October is over halfway through and I’ve just finished my third Agatha Christie book of the month. I was hoping to be a bit further ahead at this point but the last couple of weeks haven’t been good for reading. I’m on holiday now and I’m planning on getting as much done as possible. Even if I don’t get any other Christie books read before Halloween (even though I definitely will have to read And Then There Were None for my book club), I have achieved the one thing I wanted. I’ve reread Death on the Nile before Kenny B brings his film out. You can see why it was the second in this latest series of adaptations. It’s one of the first murder mysteries that most people think of when they think of the Queen of Crime. You can definitely see why. As murders go, this is pretty memorable.

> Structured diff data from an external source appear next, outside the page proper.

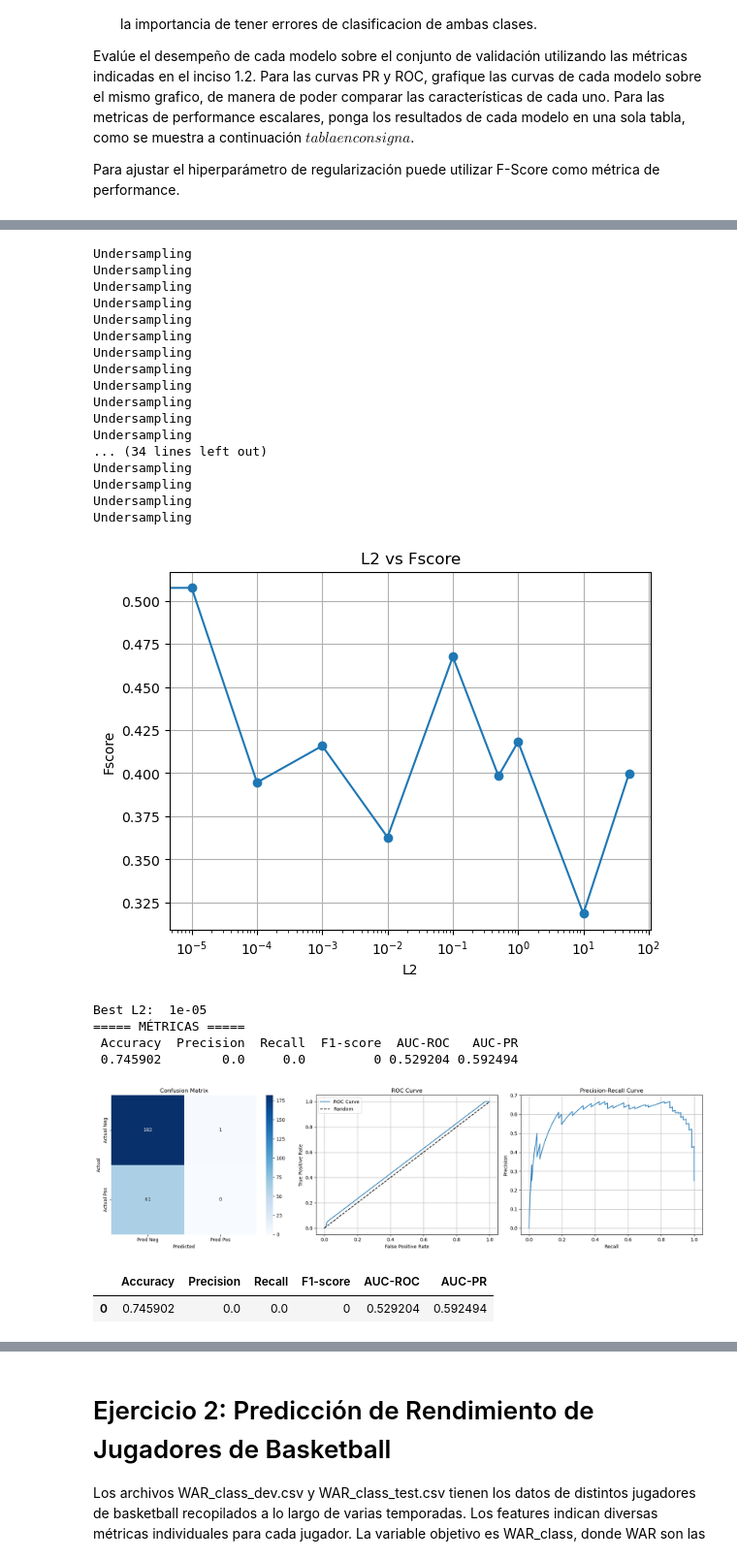
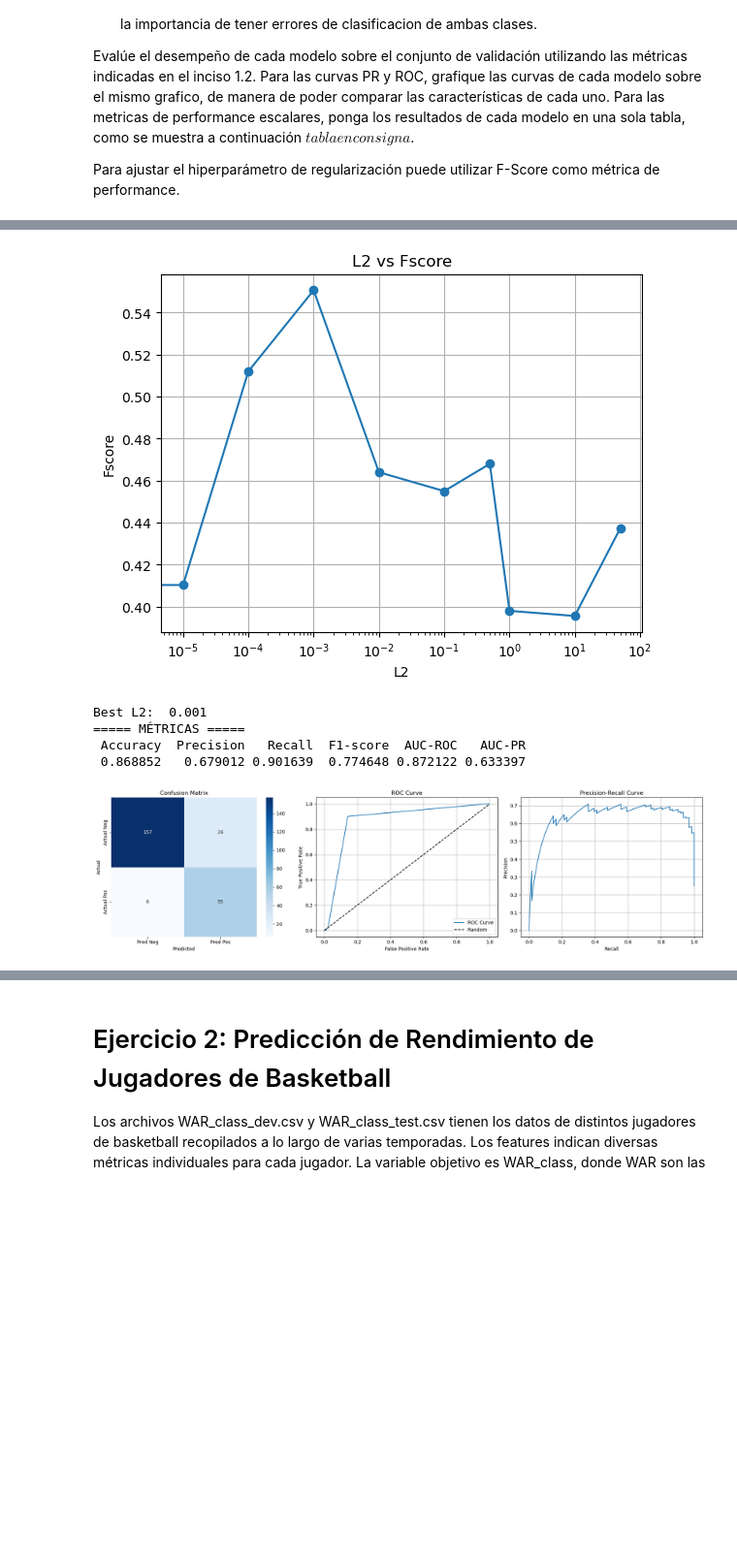
Before and after one commit to felicitasmarolda/MLyDL_TPs, a Jupyter notebook: Marolda_Felicitas_TP2/Marolda_Felicitas_Notebook_TP2.ipynb, the cells around one changed output, grey strips where cells are left out. Shown at 97% size. Cells and saved outputs as stored; diff of their text form; code cells hidden in the pictures; blank space fills up the shorter version.

```diff
--- a/Marolda_Felicitas_TP2/Marolda_Felicitas_Notebook_TP2.ipynb
+++ b/Marolda_Felicitas_TP2/Marolda_Felicitas_Notebook_TP2.ipynb
@@ -307,46 +303,32 @@ Best L2:  0.1
 # %%
 # Undersampling: eliminar muestras de la clase mayoritaria de manera aleatoria hasta que ambas clases tengan igual proporción.
 importlib.reload(pp)
 importlib.reload(met)
 possible_L2 = [0, 0.00001, 0.0001, 0.001, 0.01, 0.1, 0.5, 1, 10, 50]
 best_L2_undersampling = pp.cross_validation_for_imbalanced(train_data_imb, possible_L2, "undersampling")
 print("Best L2: ", best_L2_undersampling)
 
-X_train_undersampling = pp.normalization(X_train_imb, X_train_imb.mean(), X_train_imb.std())
-X_val_undersampling = pp.normalization(X_val_imb, X_train_imb.mean(), X_train_imb.std())
+# hacemos undersampling a train
+X_train_undersampling_bal, y_train_undersampling_bal = pp.undersampling(X_train_imb, y_train_imb)
 
-model_undersampling = mod.Logistic_Regression(X_train_undersampling, y_train_imb, features, best_L2_undersampling, 0.5)
+X_train_undersampling = pp.normalization(X_train_undersampling_bal, X_train_undersampling_bal.mean(), X_train_undersampling_bal.std())
+X_val_undersampling = pp.normalization(X_val_imb, X_train_undersampling_bal.mean(), X_train_undersampling_bal.std())
+
+model_undersampling = mod.Logistic_Regression(X_train_undersampling, y_train_undersampling_bal, features, best_L2_undersampling, 0.5)
 model_prediciton_undersamling = model_undersampling.predict(X_val_undersampling)
 model_proba_undersampling = model_undersampling.predict_proba(X_val_undersampling)
 # print(model_sin_rebalanceo.coef)
 
 met.get_metrics(y_val_imb, model_prediciton_undersamling, model_proba_undersampling)
+
+metrics_undersampling = met.get_numeric_metrics(y_val_imb, model_prediciton_undersamling, model_proba_undersampling)
 # %% [output]
+[figure, new version]
-Undersampling
-Undersampling
-Undersampling
-Undersampling
-Undersampling
-Undersampling
-Undersampling
-Undersampling
-Undersampling
-Undersampling
-Undersampling
-Undersampling
-... (34 lines left out)
-Undersampling
-Undersampling
-Undersampling
-Undersampling
+Best L2:  0.001
+===== MÉTRICAS =====
+ Accuracy  Precision   Recall  F1-score  AUC-ROC   AUC-PR
+ 0.868852   0.679012 0.901639  0.774648 0.872122 0.633397
-[figure, old version]
-Best L2:  1e-05
-===== MÉTRICAS =====
- Accuracy  Precision  Recall  F1-score  AUC-ROC   AUC-PR
- 0.745902        0.0     0.0         0 0.529204 0.592494
-[figure, old version]
+[figure, new version]
-|  | Accuracy | Precision | Recall | F1-score | AUC-ROC | AUC-PR |
-| 0 | 0.745902 | 0.0 | 0.0 | 0 | 0.529204 | 0.592494 |
 # %%
 # Oversampling mediante duplicación: duplicar muestras de la clase minoritaria de manera aleatoria, hasta que que ambas clases tengan igual proporciónimportlib.reload(pp)
 importlib.reload(pp)
```
Also changed, not shown: parts of 7 cells of this notebook, 2 other files.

Like most book people, Autumn is my favourite time of year. Knitwear weather is starting but we’re still not in the potentially icy period. The leaves are starting to change, the nights are getting darker and socially acceptable to stay inside all the time. It is also the perfect time to read a whole bunch of Agatha Christie. I know people like to use the term “cosy crime” as a pejorative but it’s nothing of the sort. It is, however, cosy. There’s nothing I love more than settling down with a cup of tea and a murder mystery. I have several books that I want to get through this year but I decided to start with this one. Some may think it’s the wrong time of year for a crime thriller set in a Summer holiday resort but why not?